» **TASK TO CARRY OUT**
Reply solely with the number of lines, in the records underneath, that include the word "dados".

» **Excerpts from a dataset**

====

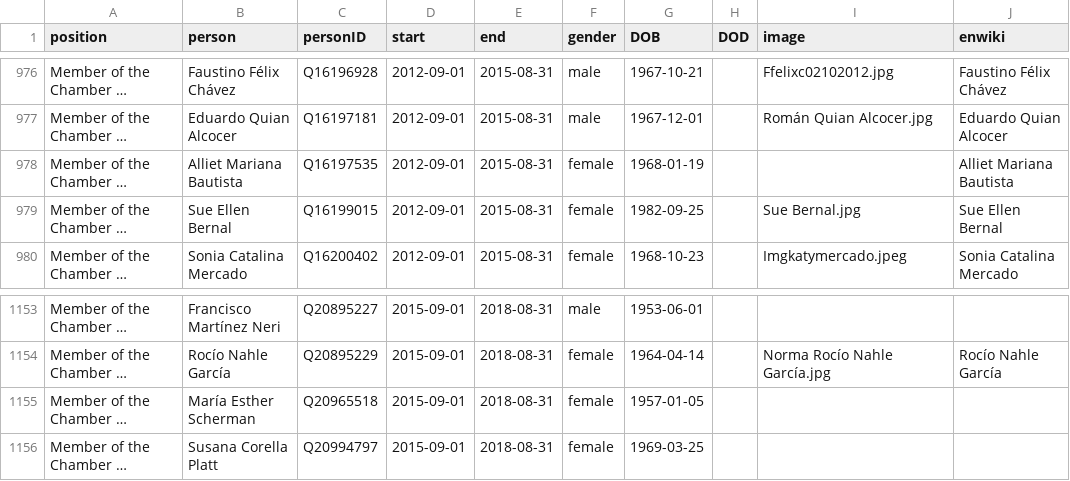
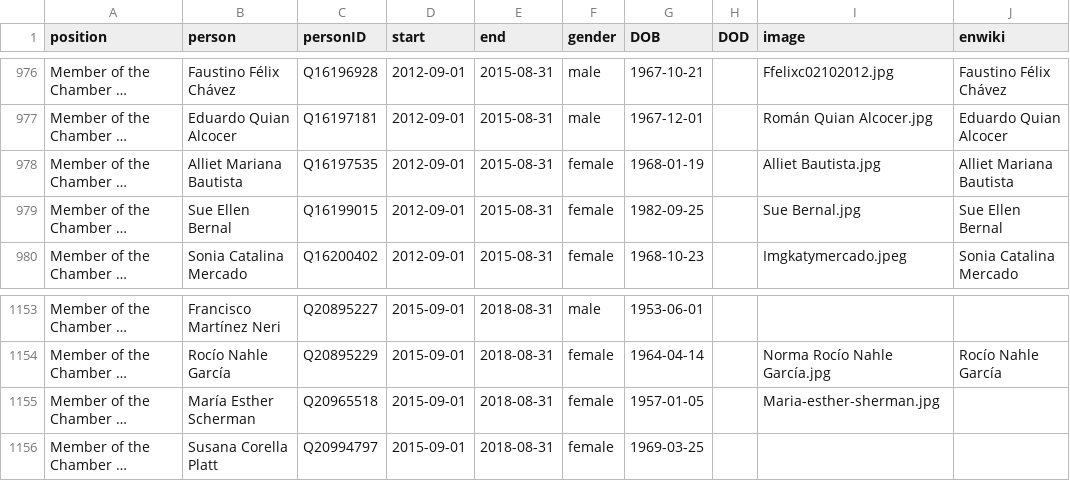
Before and after one commit to every-politician-scrapers/mexico-ministers, a CSV file: html/legislators.csv, drawn as a sheet; only a part is shown, gaps mark what is left out; long unchanged cells end in …; the diff covers the shown part only; the diff names each change by its address in the sheet, - before the commit and + after, or states it on an @@ line.

```diff
--- a/html/legislators.csv
+++ b/html/legislators.csv
-I978 (image): (empty)
+I978 (image): Alliet Bautista.jpg
-I1155 (image): (empty)
+I1155 (image): Maria-esther-sherman.jpg
```
Also changed, not shown: 6 edited cells elsewhere in this file.
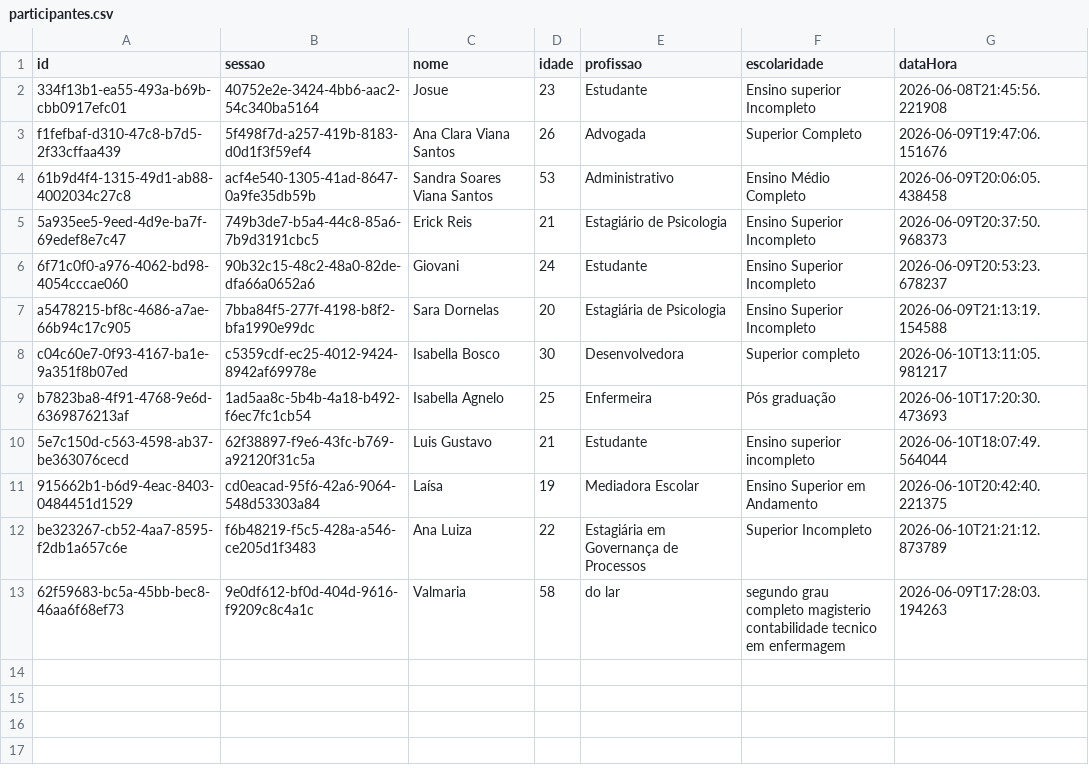
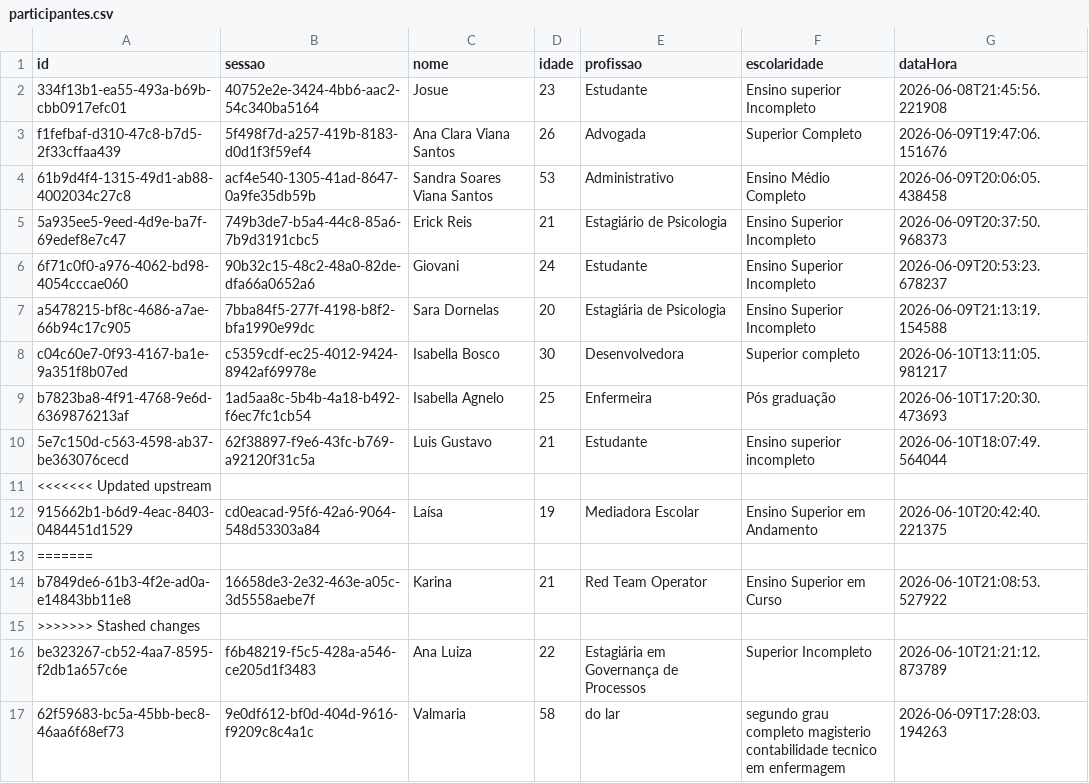
Before and after one commit to Grazi3lles/Explicabilidade-Experimento-IA-claude, a CSV file: dados/participantes.csv, drawn as a sheet.

```diff
--- a/dados/participantes.csv
+++ b/dados/participantes.csv
@@ -10,3 +10,7 @@ b7823ba8-4f91-4768-9e6d-6369876213af,1ad5aa8c-5b4b-4a18-b492-f6ec7fc1cb54,Isabel
 5e7c150d-c563-4598-ab37-be363076cecd,62f38897-f9e6-43fc-b769-a92120f31c5a,Luis Gustavo,21,Estudante,Ensino superior incompleto,2026-06-10T18:07:49.564044
+<<<<<<< Updated upstream
 915662b1-b6d9-4eac-8403-0484451d1529,cd0eacad-95f6-42a6-9064-548d53303a84,Laísa,19,Mediadora Escolar,Ensino Superior em Andamento,2026-06-10T20:42:40.221375
+=======
+b7849de6-61b3-4f2e-ad0a-e14843bb11e8,16658de3-2e32-463e-a05c-3d5558aebe7f,Karina,21,Red Team Operator,Ensino Superior em Curso,2026-06-10T21:08:53.527922
+>>>>>>> Stashed changes
 be323267-cb52-4aa7-8595-f2db1a657c6e,f6b48219-f5c5-428a-a546-ce205d1f3483,Ana Luiza,22,Estagiária em Governança de Processos,Superior Incompleto,2026-06-10T21:21:12.873789
```
Also changed, not shown: dados/respostas.csv, dados/respostas_qualitativas.csv.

====

» **OUTPUT OF THE EXERCISE**
4